──────── Listed records ────────

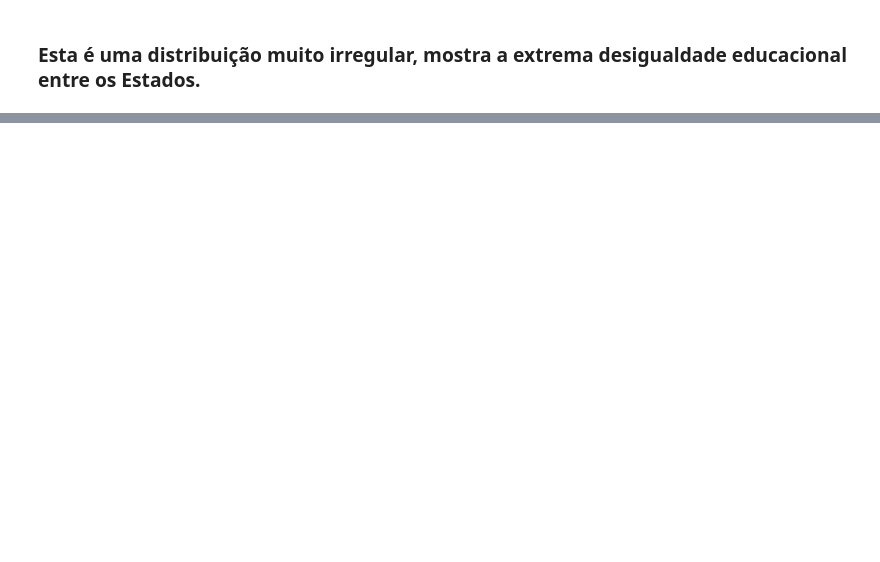
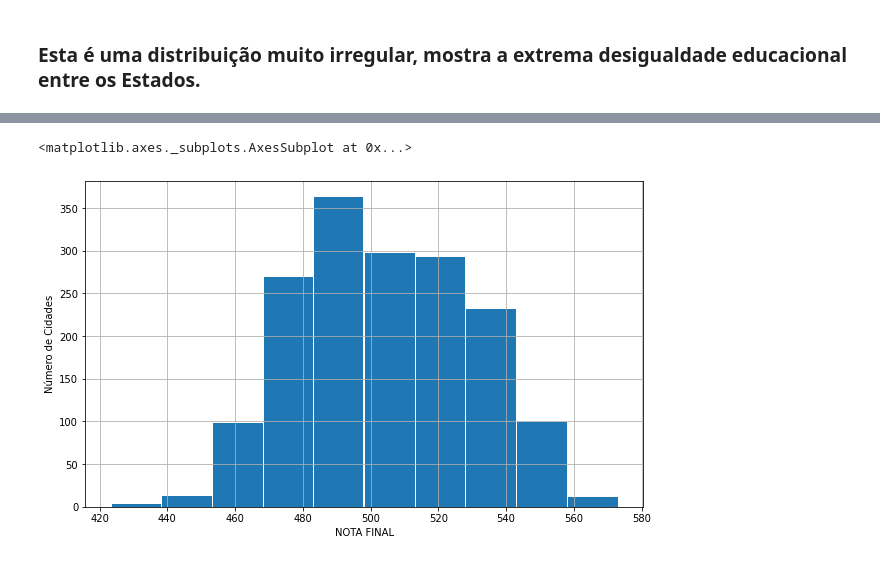
Before and after one commit to audreymoreira/case_ENEM_2017, a Jupyter notebook: Vistas_do_ENEM_2017.ipynb, the cells around one changed output, grey strips where cells are left out. Drawn from its saved outputs; the diff is of its cells as text; code cells hidden in the pictures; blank space fills up the shorter version.

```diff
--- a/Vistas_do_ENEM_2017.ipynb
+++ b/Vistas_do_ENEM_2017.ipynb
@@ -508,9 +545,12 @@ media_por_cidade.sample(10).reset_index()
 # %%
 plt.figure(figsize = (10, 6))
 plt.xlabel('NOTA FINAL')
 plt.ylabel('Número de Cidades')
-plt.title('Distribuição da Nota Média Final por Cidades')
+#plt.title('Distribuição da Nota Média Final por Cidades')
 media_por_cidade['NOTA_FINAL'].hist(edgecolor="white", bins=10)
+# %% [output]
+<matplotlib.axes._subplots.AxesSubplot at 0x...>
+[figure, added]
 # %%
 dez_melhores_cidades = media_por_cidade.nlargest(10, 'NOTA_FINAL')
 dez_melhores_cidades = media_por_cidade.sort_values(by='NOTA_FINAL', ascending=False).head(10)
```
Also changed, not shown: parts of 24 cells of this notebook.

────────

**Exercise requirements**
In your answer, repeat all the entries exactly, but leave out the pictures.

**Written solution**
Before and after one commit to audreymoreira/case_ENEM_2017, a Jupyter notebook: Vistas_do_ENEM_2017.ipynb, the cells around one changed output, grey strips where cells are left out. Drawn from its saved outputs; the diff is of its cells as text; code cells hidden in the pictures; blank space fills up the shorter version.

```diff
--- a/Vistas_do_ENEM_2017.ipynb
+++ b/Vistas_do_ENEM_2017.ipynb
@@ -508,9 +545,12 @@ media_por_cidade.sample(10).reset_index()
 # %%
 plt.figure(figsize = (10, 6))
 plt.xlabel('NOTA FINAL')
 plt.ylabel('Número de Cidades')
-plt.title('Distribuição da Nota Média Final por Cidades')
+#plt.title('Distribuição da Nota Média Final por Cidades')
 media_por_cidade['NOTA_FINAL'].hist(edgecolor="white", bins=10)
+# %% [output]
+<matplotlib.axes._subplots.AxesSubplot at 0x...>
+[figure, added]
 # %%
 dez_melhores_cidades = media_por_cidade.nlargest(10, 'NOTA_FINAL')
 dez_melhores_cidades = media_por_cidade.sort_values(by='NOTA_FINAL', ascending=False).head(10)
```
Also changed, not shown: parts of 24 cells of this notebook.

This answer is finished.